Things I Saw This Week - Friday, November 26
TISTW is a collection of reads, visuals, and music, curated by Elle Perry, a Memphis-based journalist, featuring art and culture, food, cities, and more. (Issue No. 128)
One to watch:
Six Black Western flicks for you to check out, courtesy IndieWire:
The TRiiBE interviewed King Kemo, the Chicago footwork choreographer who worked with Iman Shumpert on his “Dancing With The Stars” win.
And, at The Chicago Tribune, critic Nina Metz examines prestige TV and film’s fascination with the ultra-wealthy.

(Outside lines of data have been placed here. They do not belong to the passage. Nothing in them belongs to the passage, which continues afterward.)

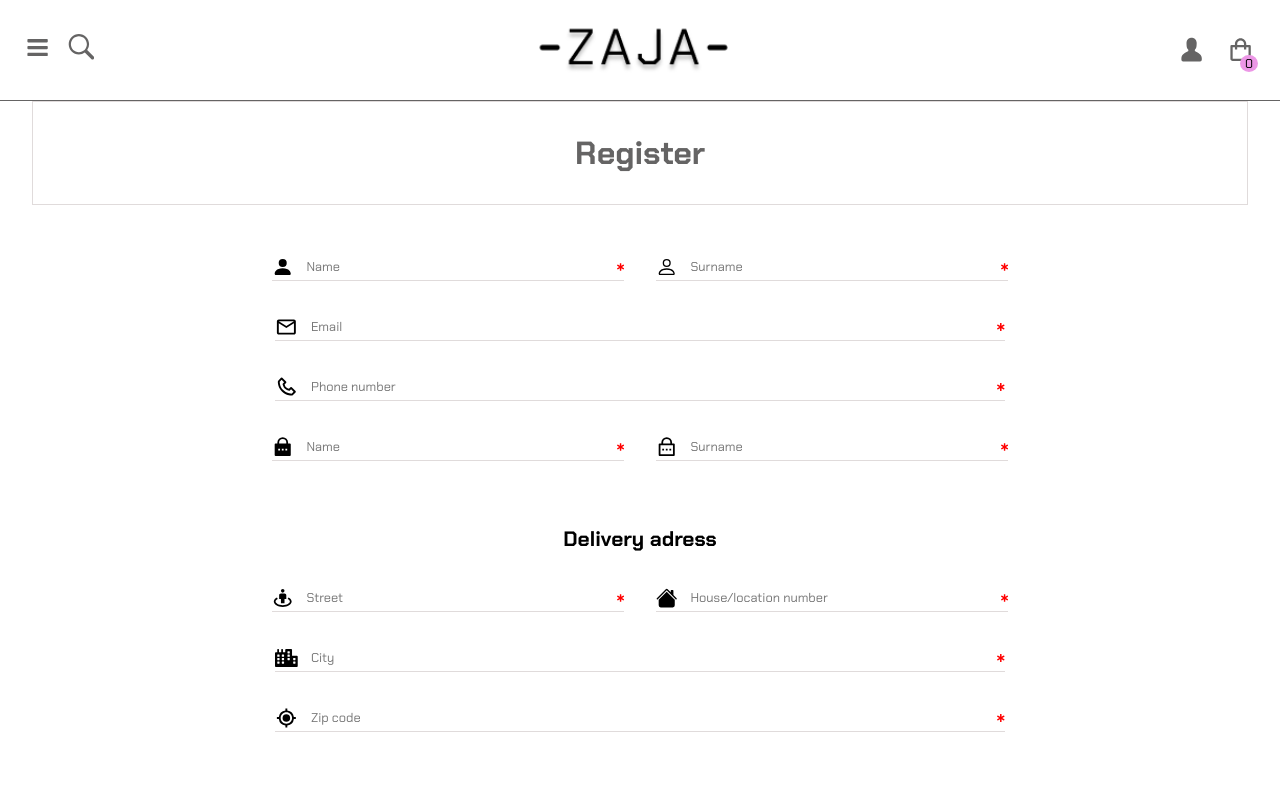
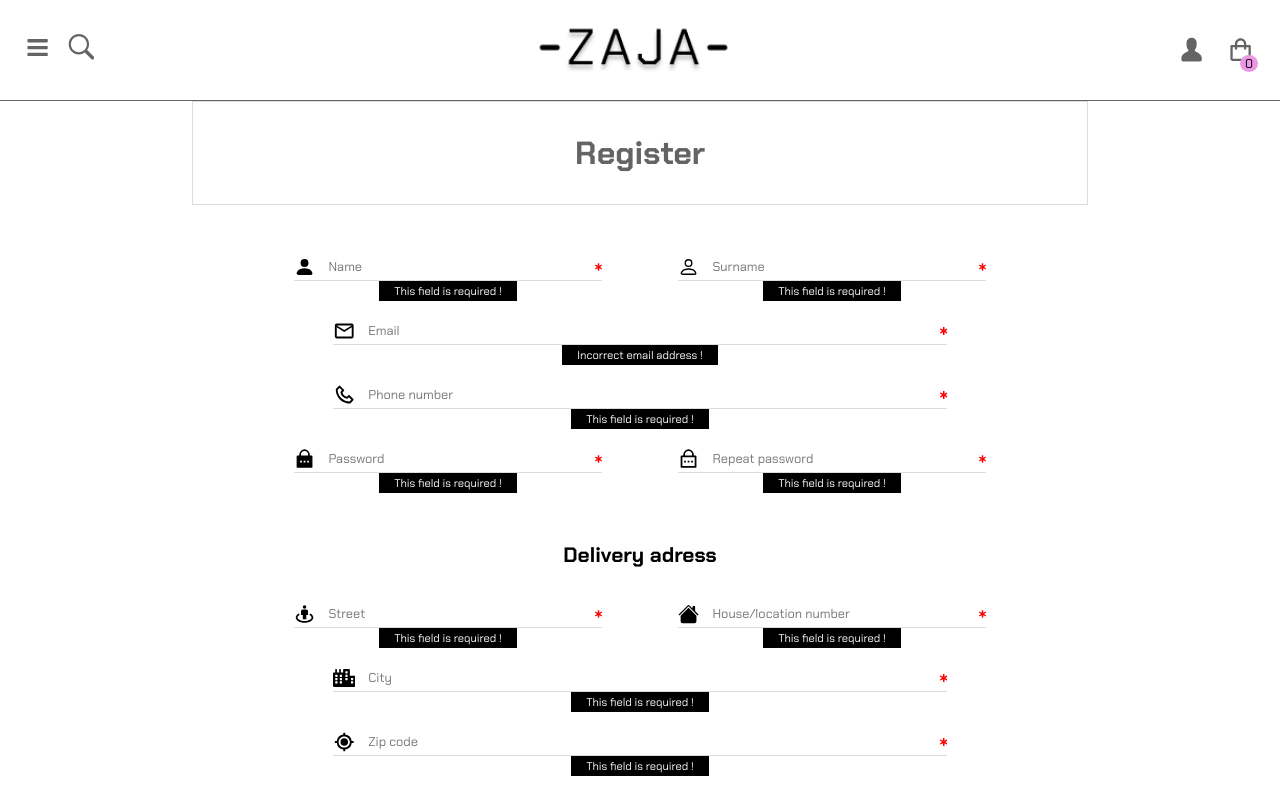
Before and after one commit to zaju2611/store, a React (Create React App) app: page /register in a window 1280 px wide. Shown: the top 786 px of the page. Built offline with nearby package versions, Linux system fonts and the light colour scheme; no server answers.

Commit message:
modified login and registration forms, added registration and login panel

```diff
--- a/src/App.jsx
+++ b/src/App.jsx
@@ -13,6 +13,7 @@ import Summary from "./pages/Summary";
 import Checkout from "./pages/Checkout";
 import PurchaseForm from "./pages/PurchaseForm";
 import Register from "./pages/Register";
+import Login from "./pages/Login";
 
 export default function App() {
 	const [categories, setCategories] = useState([]);
@@ -77,6 +78,7 @@ export default function App() {
 				<Route path="/checkout" element={<Checkout />} />
 				<Route path="/purchase" element={<PurchaseForm />} />
 				<Route path="/register" element={<Register />} />
+				<Route path="/login" element={<Login />} />
 			</Routes>
 			<Footer />
 		</div>
--- /dev/null
+++ b/src/components/AccountPanel.jsx
@@ -0,0 +1,29 @@
+import { Link } from "react-router-dom";
+
+export default function AccountPanel() {
+	return (
+		<div>
+			<Link to={"/register"}>
+				<button
+					className="accountBtns"
+					style={{
+						width: "90%",
+						backgroundColor: "var(--black)",
+						color: "white",
+						border: "none",
+					}}>
+					Register
+				</button>
+			</Link>
+			<Link to={"/login"}>
+				<button
+					className="accountBtns"
+					style={{
+						width: "90%",
+					}}>
+					Login
+				</button>
+			</Link>
+		</div>
+	);
+}
--- a/src/components/AdressForm.jsx
+++ b/src/components/AdressForm.jsx
@@ -1,6 +1,7 @@
 import { BsFillHouseFill } from "react-icons/bs";
 import { FaCity, FaStarOfLife } from "react-icons/fa";
 import { BiStreetView, BiCurrentLocation } from "react-icons/bi";
+import ErrorForm from "./ErrorForm";
 
 export default function AddressForm() {
 	return (
@@ -16,11 +17,20 @@ export default function AddressForm() {
 				Delivery adress
 			</h2>
 			<div style={{ display: "flex", width: "100%" }}>
+				<div className="errorForm">
 					<label className="promo-label label">
 						<BiStreetView style={{ marginRight: ".5rem" }} />
-					<input type="text" className="promo" placeholder="Street" required />
+						<input
+							type="text"
+							className="promo"
+							placeholder="Street"
+							required
+						/>
 						<FaStarOfLife style={{ fontSize: ".5rem", color: "red" }} />
 					</label>
+					<ErrorForm children={"This field is required !"} />
+				</div>
+				<div className="errorForm">
 					<label className="promo-label label">
 						<BsFillHouseFill style={{ marginRight: ".5rem" }} />
 						<input
@@ -31,25 +41,33 @@ export default function AddressForm() {
 						/>
 						<FaStarOfLife style={{ fontSize: ".5rem", color: "red" }} />
 					</label>
+					<ErrorForm children={"This field is required !"} />
 				</div>
+			</div>
+			<div className="errorForm">
 				<label
 					className="promo-label label"
 					style={{
-					width: "95%",
+						width: "80%",
 					}}>
 					<FaCity style={{ marginRight: ".5rem" }} />
 					<input type="email" className="promo" placeholder="City" required />
 					<FaStarOfLife style={{ fontSize: ".5rem", color: "red" }} />
 				</label>
+				<ErrorForm children={"This field is required !"} />
+			</div>
+			<div className="errorForm">
 				<label
 					className="promo-label label"
 					style={{
-					width: "95%",
+						width: "80%",
 					}}>
 					<BiCurrentLocation style={{ marginRight: ".5rem" }} />
 					<input type="tel" className="promo" placeholder="Zip code" required />
 					<FaStarOfLife style={{ fontSize: ".5rem", color: "red" }} />
 				</label>
+				<ErrorForm children={"This field is required !"} />
+			</div>
 		</form>
 	);
 }
--- /dev/null
+++ b/src/components/ErrorForm.jsx
@@ -0,0 +1,14 @@
+export default function ErrorForm({ children }) {
+	return (
+		<div
+			style={{
+				backgroundColor: "var(--black)",
+				color: "white",
+				fontSize: ".7rem",
+				padding: "3px 15px",
+				textAlign: "center",
+			}}>
+			{children}
+		</div>
+	);
+}
--- a/src/components/LoginForm.jsx
+++ b/src/components/LoginForm.jsx
@@ -1,5 +1,6 @@
 import { BiFace } from "react-icons/bi";
 import { RiLockPasswordFill } from "react-icons/ri";
+import ErrorForm from "../components/ErrorForm";
 
 export default function LoginButton() {
 	return (
@@ -10,7 +11,6 @@ export default function LoginButton() {
 				alignItems: "center",
 				width: "80%",
 			}}>
-			<h2 style={{ margin: "1.5rem" }}>I have account</h2>
 			<form
 				style={{
 					display: "flex",
@@ -18,6 +18,7 @@ export default function LoginButton() {
 					alignItems: "center",
 					width: "60%",
 				}}>
+				<div className="errorForm">
 					<label className="promo-label label">
 						<BiFace style={{ marginRight: ".5rem" }} />
 						<input
@@ -26,14 +27,19 @@ export default function LoginButton() {
 							placeholder="Your email adress"
 						/>
 					</label>
-				<label
-					className="promo-label label"
+					<ErrorForm children={"Incorrect email !"} />
+				</div>
+				<div
+					className="errorForm"
 					style={{
 						margin: "1rem 1rem 2rem 1rem",
 					}}>
+					<label className="promo-label label">
 						<RiLockPasswordFill style={{ marginRight: ".5rem" }} />
 						<input type="password" className="promo" placeholder="Password" />
 					</label>
+					<ErrorForm children={"This field is required !"} />
+				</div>
 			</form>
 			<button className="accountBtns">Login</button>
 		</div>
--- a/src/components/RegisterData.jsx
+++ b/src/components/RegisterData.jsx
@@ -3,6 +3,7 @@ import { MdOutlineEmail } from "react-icons/md";
 import { BiPhone } from "react-icons/bi";
 import { FaStarOfLife } from "react-icons/fa";
 import { RiLockPasswordFill, RiLockPasswordLine } from "react-icons/ri";
+import ErrorForm from "./ErrorForm";
 export default function RegisterData() {
 	return (
 		<form
@@ -14,30 +15,45 @@ export default function RegisterData() {
 				margin: "2rem 2rem 1rem 2rem",
 			}}>
 			<div style={{ display: "flex", width: "100%" }}>
+				<div className="errorForm">
 					<label className="promo-label label">
 						<BsFillPersonFill style={{ marginRight: ".5rem" }} />
 						<input type="text" className="promo" placeholder="Name" required />
 						<FaStarOfLife style={{ fontSize: ".5rem", color: "red" }} />
 					</label>
+					<ErrorForm children={"This field is required !"} />
+				</div>
+				<div className="errorForm">
 					<label className="promo-label label">
 						<BsPerson style={{ marginRight: ".5rem" }} />
-					<input type="text" className="promo" placeholder="Surname" required />
+						<input
+							type="text"
+							className="promo"
+							placeholder="Surname"
+							required
+						/>
 						<FaStarOfLife style={{ fontSize: ".5rem", color: "red" }} />
 					</label>
+					<ErrorForm children={"This field is required !"} />
 				</div>
+			</div>
+			<div className="errorForm">
 				<label
 					className="promo-label label"
 					style={{
-					width: "95%",
+						width: "80%",
 					}}>
 					<MdOutlineEmail style={{ marginRight: ".5rem" }} />
 					<input type="email" className="promo" placeholder="Email" required />
 					<FaStarOfLife style={{ fontSize: ".5rem", color: "red" }} />
 				</label>
+				<ErrorForm children={"Incorrect email address !"} />
+			</div>
+			<div className="errorForm">
 				<label
 					className="promo-label label"
 					style={{
-					width: "95%",
+						width: "80%",
 					}}>
 					<BiPhone style={{ marginRight: ".5rem" }} />
 					<input
@@ -48,17 +64,36 @@ export default function RegisterData() {
 					/>
 					<FaStarOfLife style={{ fontSize: ".5rem", color: "red" }} />
 				</label>
+				<ErrorForm children={"This field is required !"} />
+			</div>
+
 			<div style={{ display: "flex", width: "100%" }}>
+				<div className="errorForm">
 					<label className="promo-label label">
 						<RiLockPasswordFill style={{ marginRight: ".5rem" }} />
-					<input type="text" className="promo" placeholder="Name" required />
+						<input
+							type="text"
+							className="promo"
+							placeholder="Password"
+							required
+						/>
 						<FaStarOfLife style={{ fontSize: ".5rem", color: "red" }} />
 					</label>
+					<ErrorForm children={"This field is required !"} />
+				</div>
+				<div className="errorForm">
 					<label className="promo-label label">
 						<RiLockPasswordLine style={{ marginRight: ".5rem" }} />
-					<input type="text" className="promo" placeholder="Surname" required />
+						<input
+							type="text"
+							className="promo"
+							placeholder="Repeat password"
+							required
+						/>
 						<FaStarOfLife style={{ fontSize: ".5rem", color: "red" }} />
 					</label>
+					<ErrorForm children={"This field is required !"} />
+				</div>
 			</div>
 		</form>
 	);
--- a/src/index.css
+++ b/src/index.css
@@ -257,6 +257,22 @@ a {
 	overflow-y: auto;
 	padding: 10px;
 	box-shadow: 0 0 10px 1px var(--grey);
+}
+
+.accountPanel {
+	position: absolute;
+	top: 90px;
+	right: 30px;
+	width: 250px;
+	display: flex;
+	flex-direction: column;
+	justify-content: center;
+	align-items: center;
+	z-index: 10;
+	box-shadow: 0 0 10px 1px var(--grey);
+	padding: 10px;
+	background-color: white;
+	overflow-y: auto;
 }
 
 .slideInShopping {
@@ -995,9 +1011,16 @@ tfoot {
 	align-items: center;
 	justify-content: center;
 	margin: 1rem;
+	margin-bottom: 0;
 	font-size: 1.5rem;
 }
-
+.errorForm {
+	display: flex;
+	flex-direction: column;
+	justify-content: center;
+	align-items: center;
+	width: 100%;
+}
 @keyframes rotateImages {
 	0% {
 		opacity: 0;
--- a/src/pages/Checkout.jsx
+++ b/src/pages/Checkout.jsx
@@ -4,6 +4,7 @@ export default function Checkout() {
 	return (
 		<div className="pageContainer">
 			<AccountButtons />
+			<h2 style={{ margin: "1.5rem" }}>I have account</h2>
 			<LoginForm />
 		</div>
 	);
--- /dev/null
+++ b/src/pages/Login.jsx
@@ -0,0 +1,19 @@
+import LoginForm from "../components/LoginForm";
+export default function Login() {
+	return (
+		<div className="pageContainer">
+			<div
+				style={{
+					width: "70%",
+					display: "flex",
+					justifyContent: "center",
+					border: "1px solid var(--light-grey)",
+					padding: "30px",
+					marginBottom: "3rem",
+				}}>
+				<h1 style={{ color: "var(--grey)" }}>Login</h1>
+			</div>
+			<LoginForm />
+		</div>
+	);
+}
--- a/src/pages/Register.jsx
+++ b/src/pages/Register.jsx
@@ -7,7 +7,7 @@ export default function Register() {
 		<div className="pageContainer">
 			<div
 				style={{
-					width: "95%",
+					width: "70%",
 					display: "flex",
 					justifyContent: "center",
 					border: "1px solid var(--light-grey)",
@@ -28,7 +28,7 @@ export default function Register() {
 				<button
 					className="accountBtns"
 					style={{ width: "20%", backgroundColor: "var(--pink)" }}>
-					Next
+					Register
 				</button>
 				<div>
 					<FaStarOfLife style={{ fontSize: ".5rem", color: "red" }} />
```
Also changed, not shown: src/components/Navbar.jsx (+26 -1 lines). Lines whose indentation alone changed are shown as unchanged.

In the art world, museums often have a “grab list” of things to take in case of a major emergency, say fire, flood, or terrorist attack. The Economist reports:
A single gallery or museum might contain hundreds of thousands, even millions of objects (the British Museum has “at least” 8m). Grab lists ideally include “ten, 20 items”, says Mr Knatchbull; more in a bigger gallery, perhaps, but not many more. Ten objects from millions, worth billions of pounds, to be rescued in minutes. Think of grab lists as a version of “Supermarket Sweep”, a game show in which contestants fill a shopping trolley in a hurry, but for high culture and far higher stakes.
But unlike readers of literature, who can choose which authors to pay attention to and which to ignore, which books to buy and which to leave behind, users of architecture rarely get to decide whether or not they will interact with a particular building. For a reader, a piece of criticism is a useful tool. It can help them figure out how to intellectually approach a piece of writing; it can help them think about something after they’ve read it, or put it in conversation with something else; it can, simply, help them decide whether or not to buy a book.
Architecture is, with very few exceptions, not directly “consumed” in this way. Most people don’t approach architecture the way they do a book or a movie, with the explicit intention of consuming it directly. Most people spend time in a building because they’re there to do something else.
Some of my favorite food headlines from the week:
The New York Times: Hundreds Line Up as Britain’s First Popeyes Opens
The New York Times: Thanksgiving in a Town Built on Lederhosen and Limitless Meals
Climate change is increasingly a campaign issue not just on the national level.
A New York bill would make landlords responsible for their tenants’ internet service.
“Ultimately those free-market apartments will see rent increases to cover the costs. It’s human nature — it’s not greed. You have to cover the costs somewhere,” said Jay Martin, the executive director of the Community Housing Improvement Program, which represents operators of more than 400,000 apartments in the city. Martin’s greatest concern, he says, is for owners of rent-stabilized apartments, who would be on the hook to retrofit decades-old buildings with broadband and unable to recoup those costs through rent because increases for those units are set annually by the Rent Guidelines Board. Kallos’s bill, though, would set up city-funded grants to help landlords who can show that installing the infrastructure out of pocket would be a financial strain.
Instagram users with more than 10,000 users can now make money from going live.
Songs I Listened to This Week
TV/Films I Watched This Week
Love Life | HBO
Showcasing all the humor and heartbreak that comes with the search for love, this romantic comedy anthology series follows interconnected millennials as they chart unexpected paths towards finding their soulmates. While the first season sees Darby looking for love as her insecurities bubble to the surface, Season 2 finds her acquaintance, Marcus Watkins, forced to rebuild his life after his marriage implodes and hoping to find love that will last. Set against the backdrop of New York City and spanning the course of several years, each installment finds our protagonists learning that every relationship and fling brings them closer to their “person,” even if they don’t know it yet.